*** Opening Data supplied ***

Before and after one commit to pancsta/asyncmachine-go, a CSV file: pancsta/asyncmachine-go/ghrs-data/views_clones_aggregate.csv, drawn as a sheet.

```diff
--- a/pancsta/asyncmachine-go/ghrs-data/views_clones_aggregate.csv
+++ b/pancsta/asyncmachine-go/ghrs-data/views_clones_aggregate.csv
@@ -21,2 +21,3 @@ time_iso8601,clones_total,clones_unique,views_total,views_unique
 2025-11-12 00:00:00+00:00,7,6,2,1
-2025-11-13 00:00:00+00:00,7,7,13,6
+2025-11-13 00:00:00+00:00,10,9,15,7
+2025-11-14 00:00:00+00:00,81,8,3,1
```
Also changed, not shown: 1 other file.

*** Closing Data supplied ***

• To do: Exactly as shown, repeat every record.

• Answer section:
Before and after one commit to pancsta/asyncmachine-go, a CSV file: pancsta/asyncmachine-go/ghrs-data/views_clones_aggregate.csv, drawn as a sheet.

```diff
--- a/pancsta/asyncmachine-go/ghrs-data/views_clones_aggregate.csv
+++ b/pancsta/asyncmachine-go/ghrs-data/views_clones_aggregate.csv
@@ -21,2 +21,3 @@ time_iso8601,clones_total,clones_unique,views_total,views_unique
 2025-11-12 00:00:00+00:00,7,6,2,1
-2025-11-13 00:00:00+00:00,7,7,13,6
+2025-11-13 00:00:00+00:00,10,9,15,7
+2025-11-14 00:00:00+00:00,81,8,3,1
```
Also changed, not shown: 1 other file.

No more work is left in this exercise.